The tavern is the brainchild of Hindley Green’s Simon Blakemore and Jimmy Nutt, both of whom are doing post-graduate courses in occupational therapy at the University of Salford.
Simon said: “I’ve always been aware of Think Ahead Stroke and the vital work it does with stroke survivors due to my studies and time working at Preston Royal Hospital.
“But I couldn’t help but think that a lot of the activities and groups it organised were aimed more at women – things like card making classes, art groups and Knit and Natter.
“I felt there was a gap for something a bit more for the lads, and in particular, working age stroke survivors who’d still like to get out for a laugh with their mates, but have maybe lost the confidence to leave the house, which is very common after a stroke.
“So I decided to pitch the idea of the Tavern to Think Ahead Stroke, they loved it, and the rest has been history.”
Simon recently passed leading the group over to regular Barry Smith from Whelley.

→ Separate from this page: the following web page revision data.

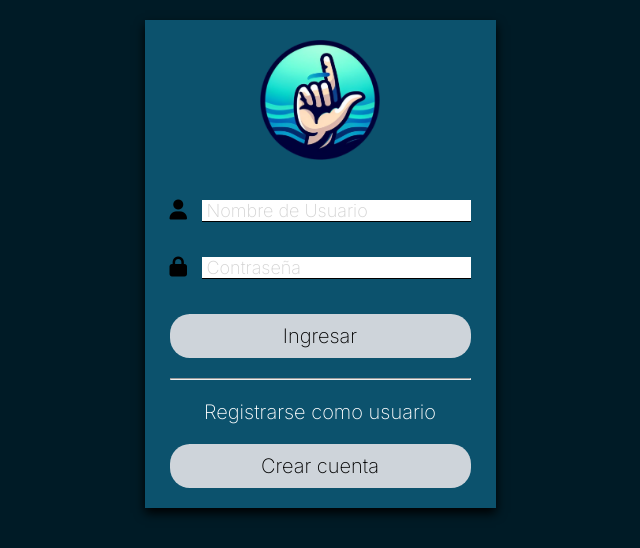
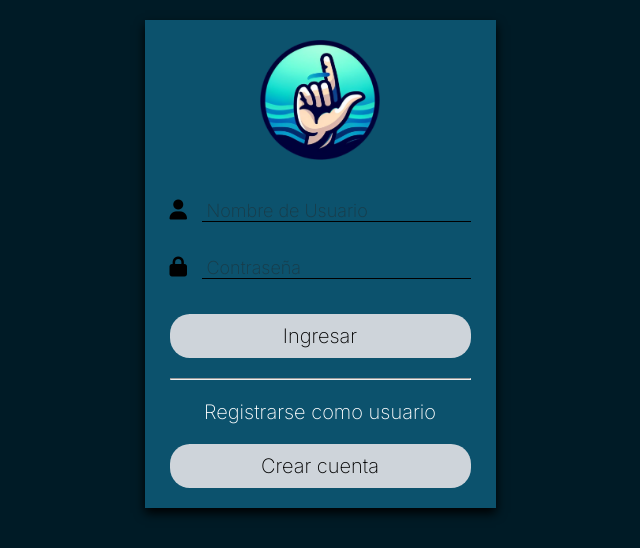
Before and after one commit to SenaTalk/se-atalk-project, a PHP site: page /templates/login.html in a window 1280 px wide. Shown: the part 136-684 px from the top of the page, without its empty margins (320-960 px from the left). Run offline with PHP 8.4, Linux system fonts and the light colour scheme; some libraries are stand-ins or nearby versions.

Commit message:
Update style.css

```diff
--- a/public/css/style.css
+++ b/public/css/style.css
@@ -177,6 +177,7 @@ form label .fa-solid {
 form label input {
     outline: none;
     border: none;
+    background-color: #0C526D;
     color: #252525;
     border-bottom: solid 1px #000000;
     padding: 0 5px;
@@ -184,7 +185,7 @@ form label input {
 }
 
 form label input::placeholder {
-    color: rgba(37, 37, 37, 0.20);
+    color: rgba(37, 37, 37, 0.5);
 }
 
 
```
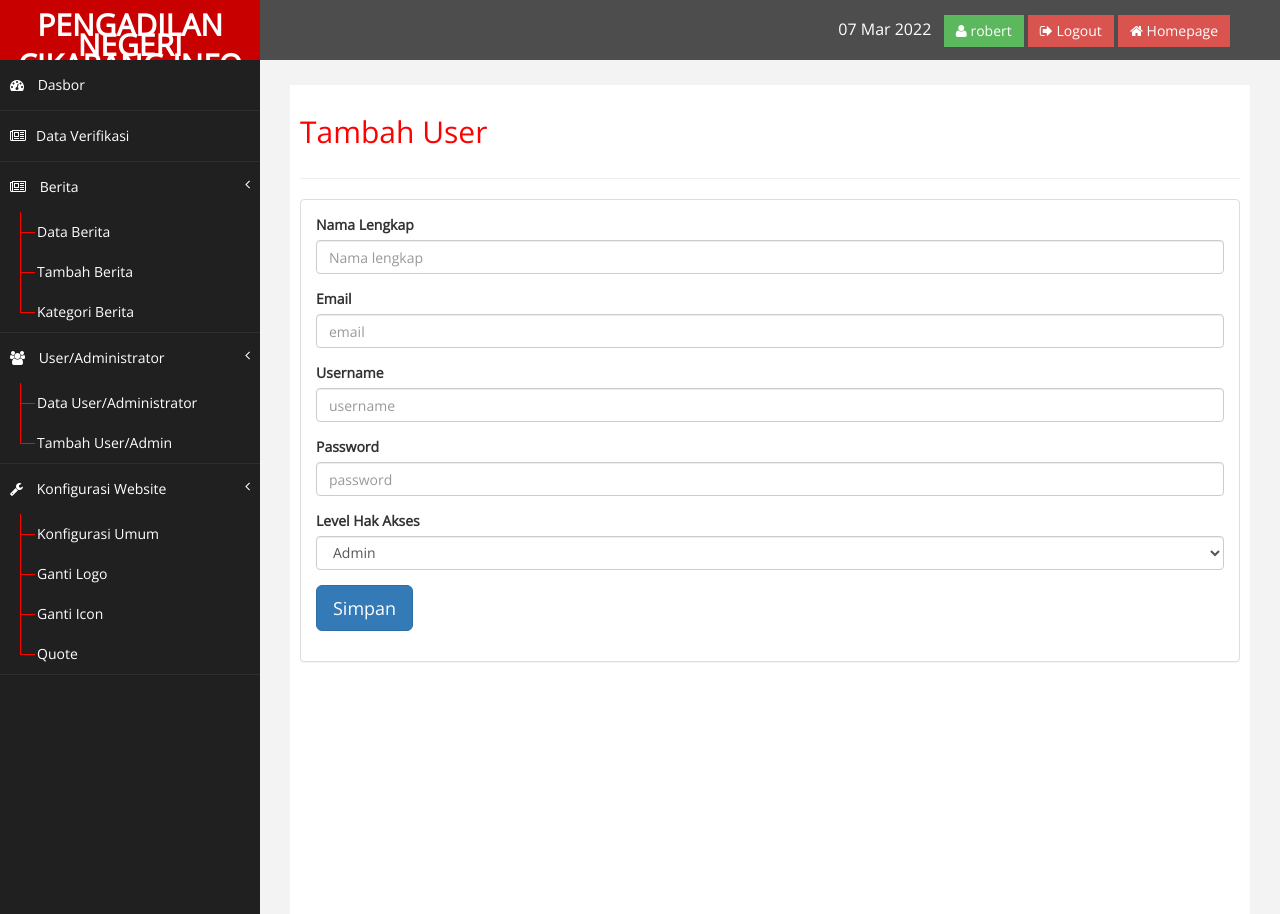
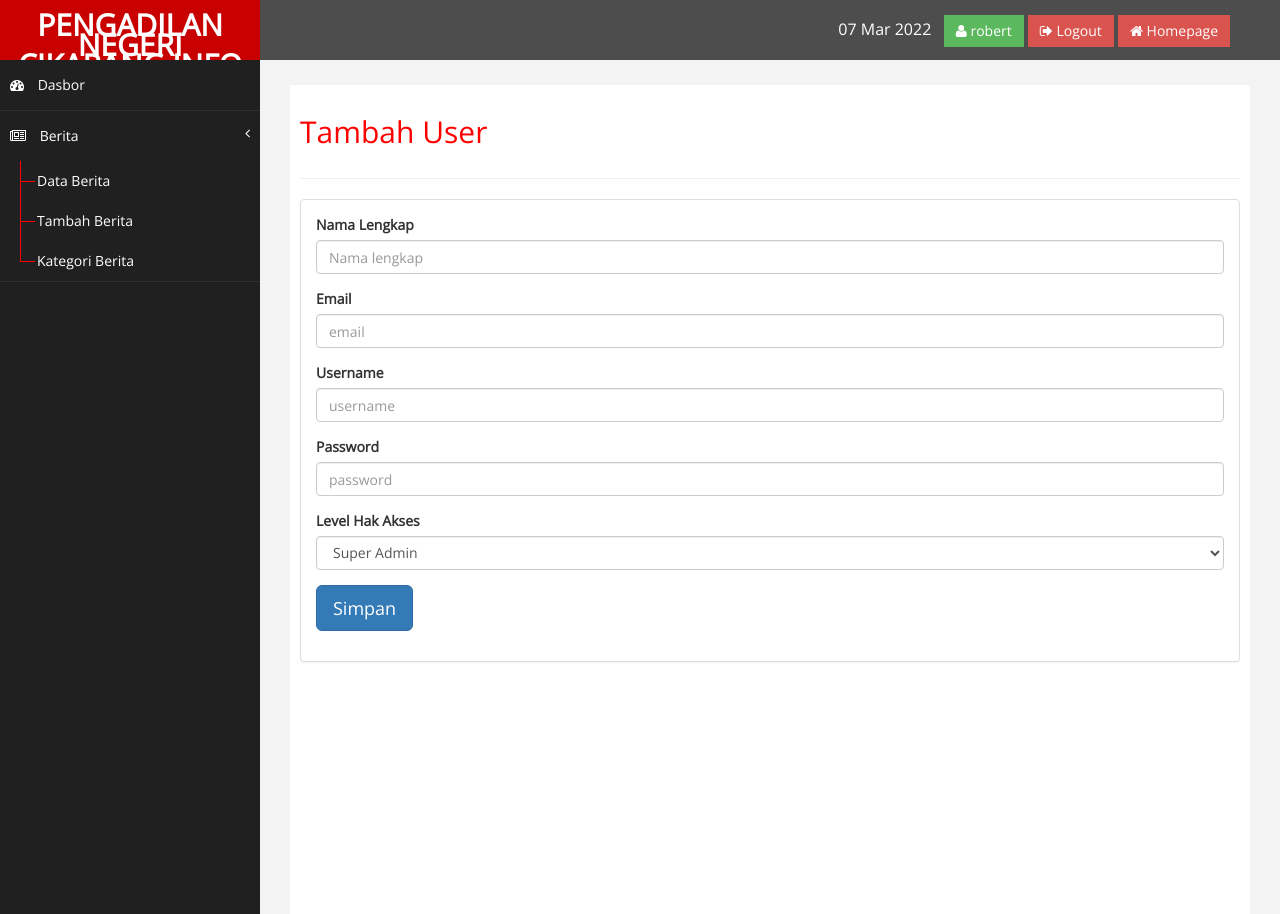
Before and after one commit to ramanovaris/pn_info_cikarang, a CodeIgniter app: page /pn_info_cikarang/index.php/admin/user/tambah in a window 1280 px wide. Shown: the top 914 px of the page. Run offline with CodeIgniter, Linux system fonts and the light colour scheme; a user stored in the database is signed in; data comes from the database, SQL or seed files in the repository; some libraries are stand-ins or nearby versions.

Commit message:
Fix Level user beserta pembagian menu nya

```diff
--- a/application/views/admin/layout/nav.php
+++ b/application/views/admin/layout/nav.php
@@ -4,6 +4,47 @@
 
     <!-- Dasbor -->
     <li><a href="<?php echo base_url('admin/dasbor') ?>"><i class="fa fa-dashboard"></i> Dasbor</a></li>
+
+    <!-- Data Verfikasi -->
+    <?php if($this->session->userdata('akses_level') == 'Verifikator' || $this->session->userdata('akses_level') == 'Super Admin') {?>
+        <li><a href="<?php echo base_url('admin/verifikasi')?>"><i class="fa fa-newspaper-o"></i>Data Verifikasi</a></li>
+    <?php } ?>
+
+    <!-- Data Olah Informasi -->
+    <?php if($this->session->userdata('akses_level') == 'PTSP' || $this->session->userdata('akses_level') == 'Super Admin') {?>
+        <li><a href="<?php echo base_url('admin/verifikasi')?>"><i class="fa fa-newspaper-o"></i>Data Pengolah Informasi</a></li>
+    <?php } ?>
+
+    <!-- Berita -->
+    <li><a href="#"><i class="fa fa-newspaper-o"></i> Berita<span class="fa arrow"></span></a>
+        <ul class="nav nav-second-level">
+            <li><a href="<?php echo base_url('admin/berita')?>">Data Berita</a></li>
+            <li><a href="<?php echo base_url('admin/berita/tambah')?>">Tambah Berita</a></li>
+            <li><a href="<?php echo base_url('admin/kategori_berita')?>">Kategori Berita</a></li>
+        </ul>
+    </li>
+
+    <!-- Modul User -->
+    <?php if($this->session->userdata('akses_level') == 'Super Admin') {?>
+        <li><a href="#"><i class="fa fa-users"></i> User/Administrator<span class="fa arrow"></span></a>
+            <ul class="nav nav-second-level">
+                <li><a href="<?php echo base_url('admin/user')?>">Data User/Administrator</a></li>
+                <li><a href="<?php echo base_url('admin/user/tambah')?>">Tambah User/Admin</a></li>
+            </ul>
+        </li>
+    <?php } ?>
+
+    <!-- Modul Konfigurasi -->
+    <?php if($this->session->userdata('akses_level') == 'Super Admin') {?>
+        <li><a href="#"><i class="fa fa-wrench"></i> Konfigurasi Website<span class="fa arrow"></span></a>
+            <ul class="nav nav-second-level">
+                <li><a href="<?php echo base_url('admin/dasbor/konfigurasi')?>">Konfigurasi Umum</a></li>
+                <li><a href="<?php echo base_url('admin/dasbor/logo')?>">Ganti Logo</a></li>
+                <li><a href="<?php echo base_url('admin/dasbor/icon')?>">Ganti Icon</a></li>
+                <li><a href="<?php echo base_url('admin/dasbor/quote')?>">Quote</a></li>
+            </ul>
+        </li>
+    <?php } ?>
 
     <!-- Produk -->
    <!-- <li><a href="#"><i class="fa fa-book"></i> Produk<span class="fa arrow"></span></a>
@@ -14,22 +55,6 @@
         </ul>
     </li>  -->
 
-    <!-- Data Verfikasi -->
-   <li><a href="<?php echo base_url('admin/verifikasi')?>"><i class="fa fa-newspaper-o"></i>Data Verifikasi</a>
-        <!-- <ul class="nav nav-second-level"> -->
-            <!-- <li><a href="<?php echo base_url('admin/berita')?>">Data Verifikasi</a></li> -->
-        <!-- </ul> -->
-    </li>
-
-    <!-- Berita -->
-   <li><a href="#"><i class="fa fa-newspaper-o"></i> Berita<span class="fa arrow"></span></a>
-        <ul class="nav nav-second-level">
-            <li><a href="<?php echo base_url('admin/berita')?>">Data Berita</a></li>
-            <li><a href="<?php echo base_url('admin/berita/tambah')?>">Tambah Berita</a></li>
-            <li><a href="<?php echo base_url('admin/kategori_berita')?>">Kategori Berita</a></li>
-        </ul>
-    </li>
-
     <!-- Modul Video -->
     <!-- <li><a href="#"><i class="fa fa-film"></i> Video<span class="fa arrow"></span></a>
         <ul class="nav nav-second-level">
@@ -37,29 +62,6 @@
             <li><a href="<?php echo base_url('admin/video/tambah')?>">Tambah Video</a></li>
         </ul>
     </li>  -->
-
-    <!-- Modul User -->
-    <?php if($this->session->userdata('akses_level') == 'Admin') {?>
-        <li><a href="#"><i class="fa fa-users"></i> User/Administrator<span class="fa arrow"></span></a>
-            <ul class="nav nav-second-level">
-                <li><a href="<?php echo base_url('admin/user')?>">Data User/Administrator</a></li>
-                <li><a href="<?php echo base_url('admin/user/tambah')?>">Tambah User/Admin</a></li>
-            </ul>
-        </li>
-    <?php } ?>
-
-    <!-- Modul Konfigurasi -->
-    <?php if($this->session->userdata('akses_level') == 'Admin') {?>
-        <li><a href="#"><i class="fa fa-wrench"></i> Konfigurasi Website<span class="fa arrow"></span></a>
-            <ul class="nav nav-second-level">
-                <li><a href="<?php echo base_url('admin/dasbor/konfigurasi')?>">Konfigurasi Umum</a></li>
-                <li><a href="<?php echo base_url('admin/dasbor/logo')?>">Ganti Logo</a></li>
-                <li><a href="<?php echo base_url('admin/dasbor/icon')?>">Ganti Icon</a></li>
-                <li><a href="<?php echo base_url('admin/dasbor/quote')?>">Quote</a></li>
-            </ul>
-        </li>
-    <?php } ?>
-
 </ul>
 
 </div>
--- a/application/views/admin/user/tambah.php
+++ b/application/views/admin/user/tambah.php
@@ -27,7 +27,7 @@ echo form_open(base_url('admin/user/tambah'));
 <div class="form-group">
 <label>Level Hak Akses</label>
 <select name="akses_level" class="form-control">
-	<option value="Admin">Admin</option>
+	<option value="Super Admin">Super Admin</option>
     <option value="Verifikator">Verifikator</option>
     <option value="PTSP">PTSP</option>
 </select>
```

The 63-year-old, who survived a stroke in 2012 but was left with partial sight in one eye, did the Stepping Stones for Stroke recovery programme with the charity.
He said: “I’m lucky that I’m now well enough to run the Tavern most weeks, and so far it’s been really satisfying to see how people have improved one week to the next – particularly their confidence.
“It is confidence that’s key really, and some of the lads are at a very low ebb when they first arrive. What’s remarkable is how they help each other to overcome barriers in different ways.
“For example, one member currently has very limited speech, but between them the lads have found a way that he can still get involved in our weekly pub quiz. That means a lot to him, you can just tell.
“It’s amazing how much you can tell about an individual’s condition from just observing them relaxing, playing games and socialising – it reveals a lot about their physical and mental state.”
The group is moving to a permanent room in the building and wants to decorate it with more pub paraphernalia.
The Tavern runs on Tuesdays from 1pm until 3pm. Ring 01942 924888 to find out more.